THE TASK: Using the word "container" as the filter, copy each matching line from the records.

DATA FOR REVIEW:

Start of Block

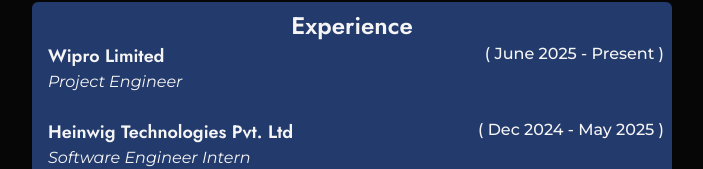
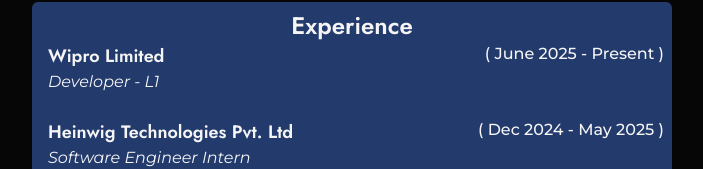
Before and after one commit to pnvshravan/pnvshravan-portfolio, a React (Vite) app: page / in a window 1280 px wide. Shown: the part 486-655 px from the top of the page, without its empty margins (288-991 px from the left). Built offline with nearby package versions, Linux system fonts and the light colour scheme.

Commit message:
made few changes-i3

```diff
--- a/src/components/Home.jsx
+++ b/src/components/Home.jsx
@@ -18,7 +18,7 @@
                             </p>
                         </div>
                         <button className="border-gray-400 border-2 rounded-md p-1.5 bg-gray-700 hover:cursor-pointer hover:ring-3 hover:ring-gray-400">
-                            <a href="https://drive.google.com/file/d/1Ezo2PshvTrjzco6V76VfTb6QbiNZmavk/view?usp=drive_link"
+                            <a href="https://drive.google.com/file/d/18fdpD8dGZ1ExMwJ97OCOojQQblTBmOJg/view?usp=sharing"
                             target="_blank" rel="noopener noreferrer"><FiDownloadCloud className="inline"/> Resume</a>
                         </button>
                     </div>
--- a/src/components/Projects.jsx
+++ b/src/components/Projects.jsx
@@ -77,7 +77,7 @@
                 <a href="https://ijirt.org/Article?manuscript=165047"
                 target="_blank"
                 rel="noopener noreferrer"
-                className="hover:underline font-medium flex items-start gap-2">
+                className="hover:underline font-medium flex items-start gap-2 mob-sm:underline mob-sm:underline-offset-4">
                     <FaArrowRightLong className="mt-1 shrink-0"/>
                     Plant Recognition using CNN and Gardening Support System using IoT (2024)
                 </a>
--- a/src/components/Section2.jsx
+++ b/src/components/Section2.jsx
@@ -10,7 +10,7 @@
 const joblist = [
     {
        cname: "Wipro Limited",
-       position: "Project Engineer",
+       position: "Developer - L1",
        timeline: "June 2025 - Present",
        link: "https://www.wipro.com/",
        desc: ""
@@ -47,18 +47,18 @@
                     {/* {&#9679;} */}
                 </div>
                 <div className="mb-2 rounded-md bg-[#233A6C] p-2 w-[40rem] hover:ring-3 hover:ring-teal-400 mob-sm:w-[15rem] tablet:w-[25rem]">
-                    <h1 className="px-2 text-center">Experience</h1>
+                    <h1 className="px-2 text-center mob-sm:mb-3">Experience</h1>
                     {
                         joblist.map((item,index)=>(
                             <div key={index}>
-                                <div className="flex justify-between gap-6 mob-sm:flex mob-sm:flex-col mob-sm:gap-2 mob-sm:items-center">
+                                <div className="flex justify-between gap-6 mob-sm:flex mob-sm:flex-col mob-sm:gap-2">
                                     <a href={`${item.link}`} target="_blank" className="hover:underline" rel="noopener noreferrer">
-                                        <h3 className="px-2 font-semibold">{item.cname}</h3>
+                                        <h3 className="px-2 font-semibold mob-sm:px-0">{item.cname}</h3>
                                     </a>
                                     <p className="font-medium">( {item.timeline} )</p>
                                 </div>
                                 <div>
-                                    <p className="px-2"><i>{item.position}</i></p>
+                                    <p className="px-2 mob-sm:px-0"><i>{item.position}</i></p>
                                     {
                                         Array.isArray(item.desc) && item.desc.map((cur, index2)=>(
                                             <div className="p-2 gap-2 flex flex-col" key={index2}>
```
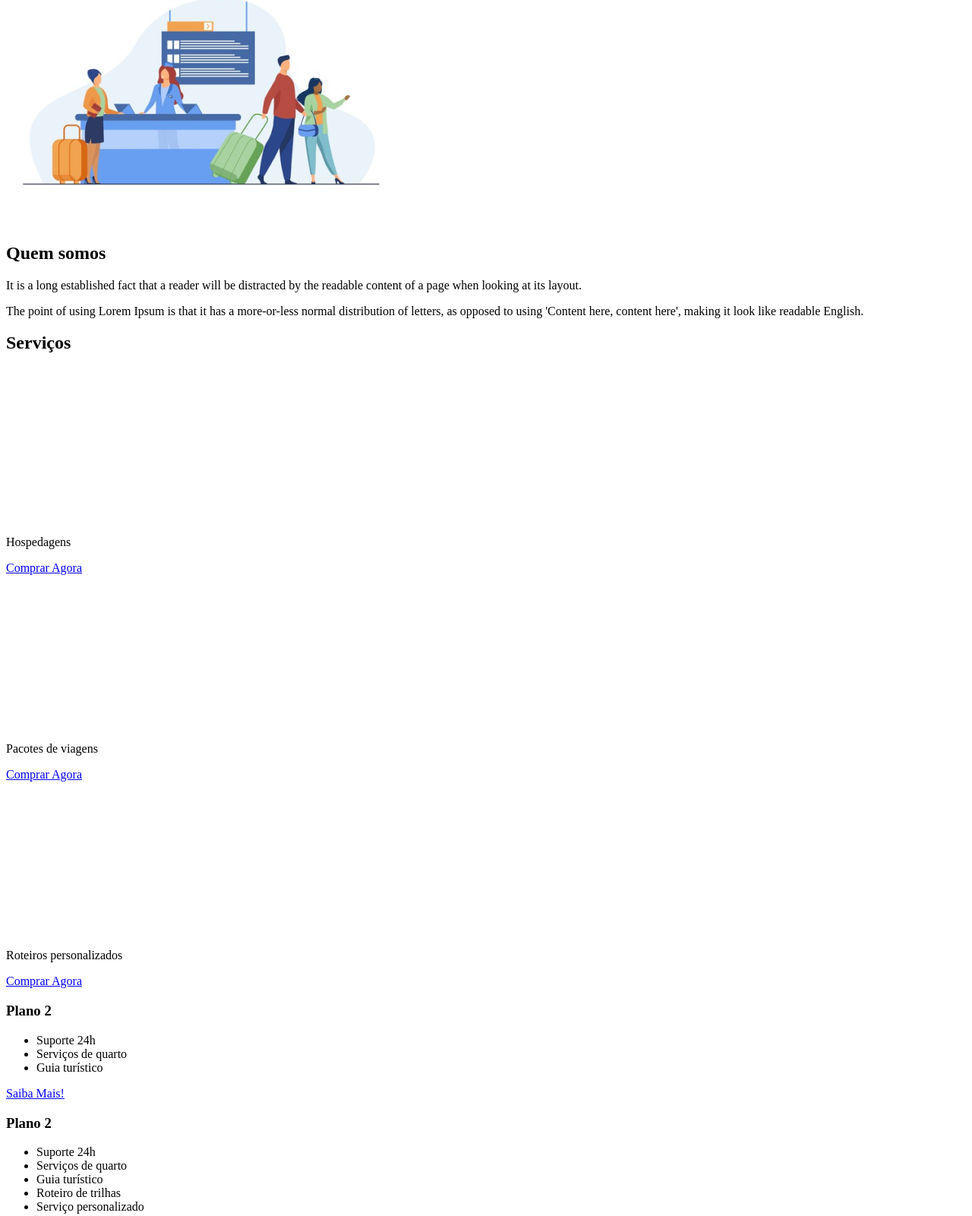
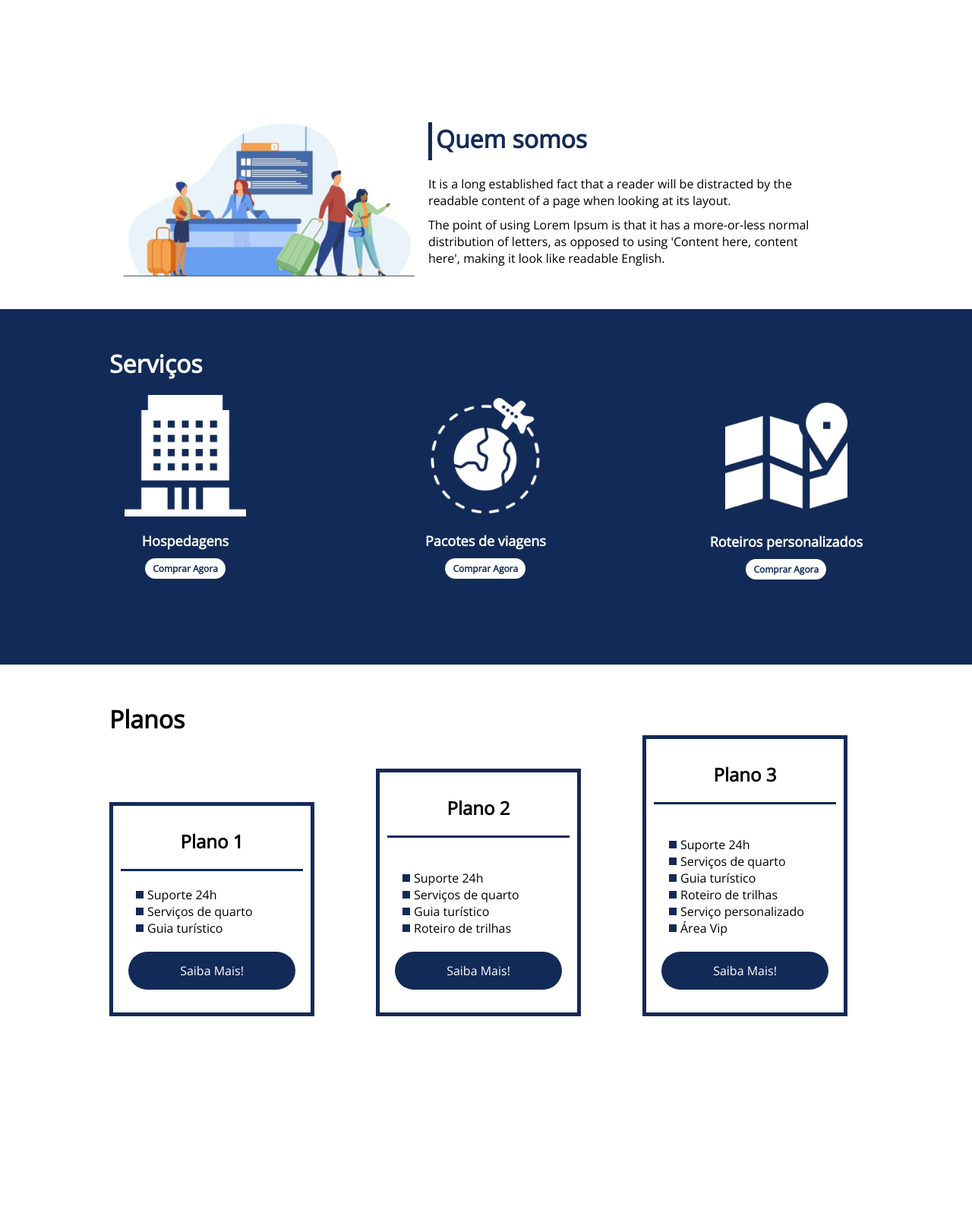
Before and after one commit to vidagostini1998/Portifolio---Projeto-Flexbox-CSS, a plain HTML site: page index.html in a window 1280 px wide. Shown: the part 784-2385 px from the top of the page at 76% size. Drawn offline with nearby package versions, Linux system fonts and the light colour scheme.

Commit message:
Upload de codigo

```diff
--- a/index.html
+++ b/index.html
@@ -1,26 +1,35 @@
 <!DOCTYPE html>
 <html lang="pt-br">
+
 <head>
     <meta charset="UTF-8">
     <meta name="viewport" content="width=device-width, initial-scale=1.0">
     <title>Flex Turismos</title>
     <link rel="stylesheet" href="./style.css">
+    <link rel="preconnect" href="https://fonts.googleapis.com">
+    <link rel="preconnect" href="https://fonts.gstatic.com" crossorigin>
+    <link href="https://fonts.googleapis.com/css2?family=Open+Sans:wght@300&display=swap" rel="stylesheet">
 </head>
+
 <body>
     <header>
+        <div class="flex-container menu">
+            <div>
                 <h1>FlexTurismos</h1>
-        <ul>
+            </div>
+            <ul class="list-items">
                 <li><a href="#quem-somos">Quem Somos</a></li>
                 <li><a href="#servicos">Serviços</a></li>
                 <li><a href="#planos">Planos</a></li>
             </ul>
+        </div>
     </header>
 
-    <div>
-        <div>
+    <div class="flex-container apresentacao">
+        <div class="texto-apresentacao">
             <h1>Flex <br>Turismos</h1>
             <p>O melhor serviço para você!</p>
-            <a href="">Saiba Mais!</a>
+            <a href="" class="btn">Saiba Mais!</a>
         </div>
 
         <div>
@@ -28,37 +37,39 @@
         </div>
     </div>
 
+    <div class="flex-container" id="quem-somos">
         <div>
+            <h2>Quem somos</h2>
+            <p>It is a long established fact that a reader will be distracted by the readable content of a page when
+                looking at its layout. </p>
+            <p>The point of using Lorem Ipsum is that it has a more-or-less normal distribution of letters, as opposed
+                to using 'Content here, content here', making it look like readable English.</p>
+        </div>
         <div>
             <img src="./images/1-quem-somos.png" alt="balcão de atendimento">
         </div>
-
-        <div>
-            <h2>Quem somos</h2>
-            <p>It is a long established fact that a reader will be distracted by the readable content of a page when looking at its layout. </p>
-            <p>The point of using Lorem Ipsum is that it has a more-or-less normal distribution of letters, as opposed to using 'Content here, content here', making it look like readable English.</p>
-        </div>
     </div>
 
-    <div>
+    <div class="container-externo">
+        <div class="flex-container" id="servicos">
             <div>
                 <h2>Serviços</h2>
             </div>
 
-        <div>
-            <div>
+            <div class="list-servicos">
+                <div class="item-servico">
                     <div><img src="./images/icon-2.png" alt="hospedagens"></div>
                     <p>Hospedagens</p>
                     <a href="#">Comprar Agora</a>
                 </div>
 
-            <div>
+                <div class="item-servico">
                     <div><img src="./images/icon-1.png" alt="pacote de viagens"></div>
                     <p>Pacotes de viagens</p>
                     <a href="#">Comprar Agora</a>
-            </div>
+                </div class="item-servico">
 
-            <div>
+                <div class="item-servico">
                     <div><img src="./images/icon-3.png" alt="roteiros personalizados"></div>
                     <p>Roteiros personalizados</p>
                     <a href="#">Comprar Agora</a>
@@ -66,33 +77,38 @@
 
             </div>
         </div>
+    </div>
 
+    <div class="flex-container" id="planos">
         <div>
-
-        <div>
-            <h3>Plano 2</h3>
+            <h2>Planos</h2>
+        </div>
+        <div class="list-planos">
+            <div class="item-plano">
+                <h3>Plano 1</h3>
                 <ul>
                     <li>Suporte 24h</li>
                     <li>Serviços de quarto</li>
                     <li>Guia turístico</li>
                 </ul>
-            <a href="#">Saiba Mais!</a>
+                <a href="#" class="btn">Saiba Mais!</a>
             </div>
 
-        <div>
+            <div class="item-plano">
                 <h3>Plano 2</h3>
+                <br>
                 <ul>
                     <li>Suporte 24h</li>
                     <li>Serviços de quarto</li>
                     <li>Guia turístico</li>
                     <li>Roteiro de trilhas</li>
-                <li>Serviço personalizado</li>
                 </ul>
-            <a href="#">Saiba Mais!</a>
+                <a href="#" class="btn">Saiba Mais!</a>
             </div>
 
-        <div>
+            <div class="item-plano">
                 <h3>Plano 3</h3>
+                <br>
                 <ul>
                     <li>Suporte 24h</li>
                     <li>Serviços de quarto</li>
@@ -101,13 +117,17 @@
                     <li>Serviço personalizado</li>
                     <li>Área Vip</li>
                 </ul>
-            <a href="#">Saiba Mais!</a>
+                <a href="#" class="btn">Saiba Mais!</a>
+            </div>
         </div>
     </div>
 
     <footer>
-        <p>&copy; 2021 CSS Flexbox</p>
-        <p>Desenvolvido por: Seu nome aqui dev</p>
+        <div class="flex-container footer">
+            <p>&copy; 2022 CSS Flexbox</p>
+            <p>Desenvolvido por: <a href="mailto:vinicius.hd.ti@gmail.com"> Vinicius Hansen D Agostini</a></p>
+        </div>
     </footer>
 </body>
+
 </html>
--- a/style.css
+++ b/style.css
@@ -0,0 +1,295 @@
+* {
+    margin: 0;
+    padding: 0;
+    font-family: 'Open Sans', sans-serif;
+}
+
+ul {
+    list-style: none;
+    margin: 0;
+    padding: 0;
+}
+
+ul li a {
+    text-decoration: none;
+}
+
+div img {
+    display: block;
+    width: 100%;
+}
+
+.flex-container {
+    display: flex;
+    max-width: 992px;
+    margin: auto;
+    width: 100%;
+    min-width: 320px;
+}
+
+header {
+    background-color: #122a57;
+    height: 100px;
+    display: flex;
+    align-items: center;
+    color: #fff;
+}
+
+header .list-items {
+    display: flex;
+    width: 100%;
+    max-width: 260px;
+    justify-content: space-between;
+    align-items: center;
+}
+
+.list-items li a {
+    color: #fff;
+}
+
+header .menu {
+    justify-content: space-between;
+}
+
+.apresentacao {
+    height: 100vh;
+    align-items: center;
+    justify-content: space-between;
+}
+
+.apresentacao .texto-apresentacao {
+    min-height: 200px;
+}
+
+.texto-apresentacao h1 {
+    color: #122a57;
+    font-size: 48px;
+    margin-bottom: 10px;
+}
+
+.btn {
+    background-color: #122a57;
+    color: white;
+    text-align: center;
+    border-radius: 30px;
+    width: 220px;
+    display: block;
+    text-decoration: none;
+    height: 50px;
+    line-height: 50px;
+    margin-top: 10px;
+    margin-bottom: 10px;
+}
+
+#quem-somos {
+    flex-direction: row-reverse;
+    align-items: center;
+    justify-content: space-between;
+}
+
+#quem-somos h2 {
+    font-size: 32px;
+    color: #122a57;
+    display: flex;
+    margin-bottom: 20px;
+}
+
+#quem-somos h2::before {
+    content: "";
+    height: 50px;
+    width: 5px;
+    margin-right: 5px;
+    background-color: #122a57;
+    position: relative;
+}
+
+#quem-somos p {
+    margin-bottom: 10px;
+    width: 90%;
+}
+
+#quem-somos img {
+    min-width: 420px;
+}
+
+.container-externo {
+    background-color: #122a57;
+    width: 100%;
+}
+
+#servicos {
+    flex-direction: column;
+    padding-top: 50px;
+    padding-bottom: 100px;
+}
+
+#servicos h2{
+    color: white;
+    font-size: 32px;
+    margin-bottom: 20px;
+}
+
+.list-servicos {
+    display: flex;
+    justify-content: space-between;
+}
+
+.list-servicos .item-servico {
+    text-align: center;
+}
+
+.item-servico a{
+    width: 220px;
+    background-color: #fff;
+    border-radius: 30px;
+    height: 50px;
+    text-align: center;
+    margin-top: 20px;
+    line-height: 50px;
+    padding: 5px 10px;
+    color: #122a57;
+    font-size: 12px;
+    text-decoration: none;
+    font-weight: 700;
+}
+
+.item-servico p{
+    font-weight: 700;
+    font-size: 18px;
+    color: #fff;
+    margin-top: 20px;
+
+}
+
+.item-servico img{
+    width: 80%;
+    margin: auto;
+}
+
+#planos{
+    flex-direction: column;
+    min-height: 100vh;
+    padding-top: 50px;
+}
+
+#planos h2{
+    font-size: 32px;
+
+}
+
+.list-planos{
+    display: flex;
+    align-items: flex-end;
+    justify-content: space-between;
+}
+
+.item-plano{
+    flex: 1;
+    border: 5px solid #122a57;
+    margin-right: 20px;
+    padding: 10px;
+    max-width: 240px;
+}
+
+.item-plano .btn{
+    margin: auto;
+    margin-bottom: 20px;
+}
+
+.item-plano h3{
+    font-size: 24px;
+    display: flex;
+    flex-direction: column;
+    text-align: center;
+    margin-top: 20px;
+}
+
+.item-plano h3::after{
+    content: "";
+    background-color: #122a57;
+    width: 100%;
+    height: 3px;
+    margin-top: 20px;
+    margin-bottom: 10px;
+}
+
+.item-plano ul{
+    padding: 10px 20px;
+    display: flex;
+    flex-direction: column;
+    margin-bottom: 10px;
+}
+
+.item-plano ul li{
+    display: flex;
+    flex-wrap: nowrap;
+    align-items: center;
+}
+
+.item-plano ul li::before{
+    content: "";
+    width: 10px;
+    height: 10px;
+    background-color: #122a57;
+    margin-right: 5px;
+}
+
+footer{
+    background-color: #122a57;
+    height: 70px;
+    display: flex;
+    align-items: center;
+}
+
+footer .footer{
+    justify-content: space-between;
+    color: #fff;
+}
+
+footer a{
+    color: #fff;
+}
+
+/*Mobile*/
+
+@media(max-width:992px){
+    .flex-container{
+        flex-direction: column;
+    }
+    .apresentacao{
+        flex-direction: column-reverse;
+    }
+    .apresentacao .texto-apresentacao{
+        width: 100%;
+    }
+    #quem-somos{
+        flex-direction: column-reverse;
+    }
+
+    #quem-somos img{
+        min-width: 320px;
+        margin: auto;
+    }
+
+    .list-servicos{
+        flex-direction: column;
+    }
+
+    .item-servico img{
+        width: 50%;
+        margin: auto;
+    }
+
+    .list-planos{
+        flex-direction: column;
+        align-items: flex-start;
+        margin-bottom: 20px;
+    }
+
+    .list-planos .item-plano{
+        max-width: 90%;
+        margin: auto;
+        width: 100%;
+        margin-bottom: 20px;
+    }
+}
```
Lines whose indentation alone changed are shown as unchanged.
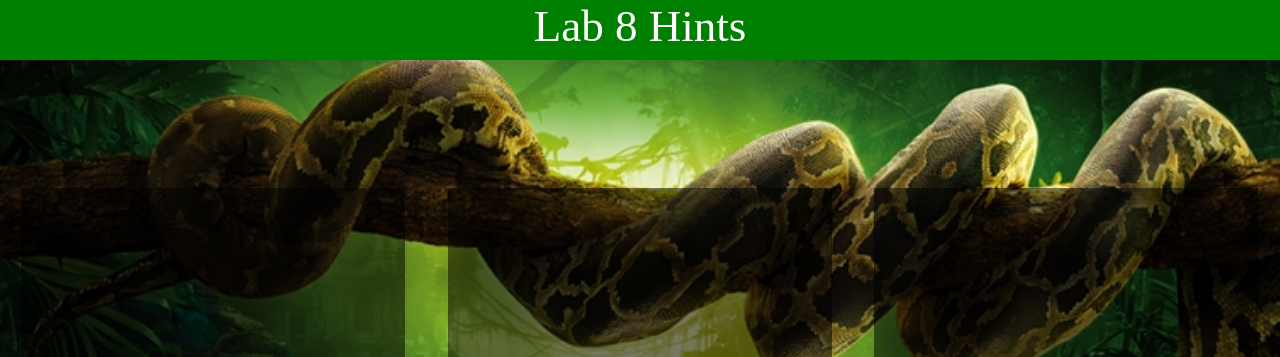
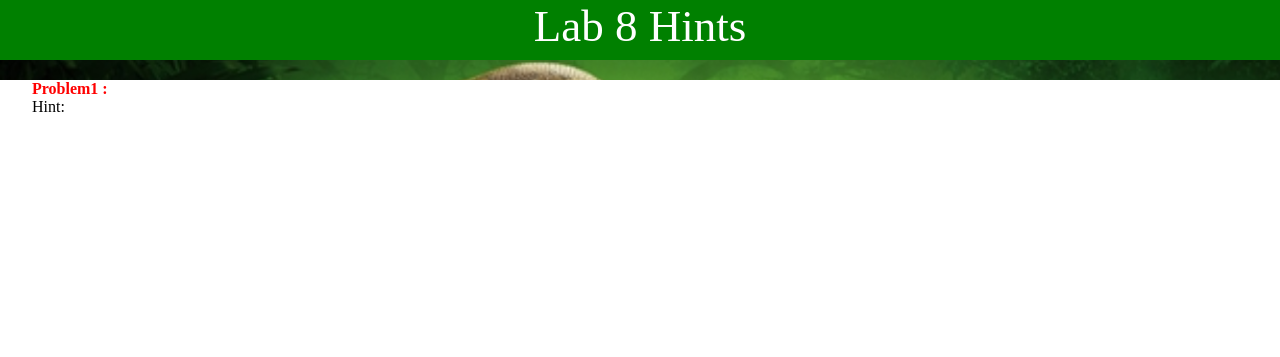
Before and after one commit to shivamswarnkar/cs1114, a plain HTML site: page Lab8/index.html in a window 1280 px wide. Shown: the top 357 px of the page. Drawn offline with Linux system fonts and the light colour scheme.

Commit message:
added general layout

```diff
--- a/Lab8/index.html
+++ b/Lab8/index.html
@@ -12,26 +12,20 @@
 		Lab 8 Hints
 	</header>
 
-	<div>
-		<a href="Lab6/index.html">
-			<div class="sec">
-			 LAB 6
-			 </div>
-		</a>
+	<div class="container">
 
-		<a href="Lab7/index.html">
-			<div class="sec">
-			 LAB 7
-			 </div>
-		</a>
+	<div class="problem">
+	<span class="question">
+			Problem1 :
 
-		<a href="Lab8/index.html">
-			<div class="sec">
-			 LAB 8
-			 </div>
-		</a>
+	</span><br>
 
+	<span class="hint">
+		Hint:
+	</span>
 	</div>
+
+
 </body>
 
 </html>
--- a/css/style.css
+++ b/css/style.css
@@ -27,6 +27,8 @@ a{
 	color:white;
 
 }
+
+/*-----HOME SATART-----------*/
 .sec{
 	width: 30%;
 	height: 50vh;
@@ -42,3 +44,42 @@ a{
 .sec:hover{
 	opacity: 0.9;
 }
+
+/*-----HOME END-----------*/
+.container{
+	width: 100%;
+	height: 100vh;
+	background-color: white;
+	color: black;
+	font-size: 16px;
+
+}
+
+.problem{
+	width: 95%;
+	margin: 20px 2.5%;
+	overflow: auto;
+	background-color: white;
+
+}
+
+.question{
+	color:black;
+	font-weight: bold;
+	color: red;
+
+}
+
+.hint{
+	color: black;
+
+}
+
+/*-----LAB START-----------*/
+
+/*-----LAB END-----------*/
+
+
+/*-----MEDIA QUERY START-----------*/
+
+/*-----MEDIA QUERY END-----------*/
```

End of Block

SOLVED PROBLEM:
+        <div class="flex-container menu">
+    <div class="flex-container apresentacao">
+    <div class="flex-container" id="quem-somos">
+    <div class="container-externo">
+        <div class="flex-container" id="servicos">
+    <div class="flex-container" id="planos">
+        <div class="flex-container footer">
+.flex-container {
+.container-externo {
+    .flex-container{
+	<div class="container">
+.container{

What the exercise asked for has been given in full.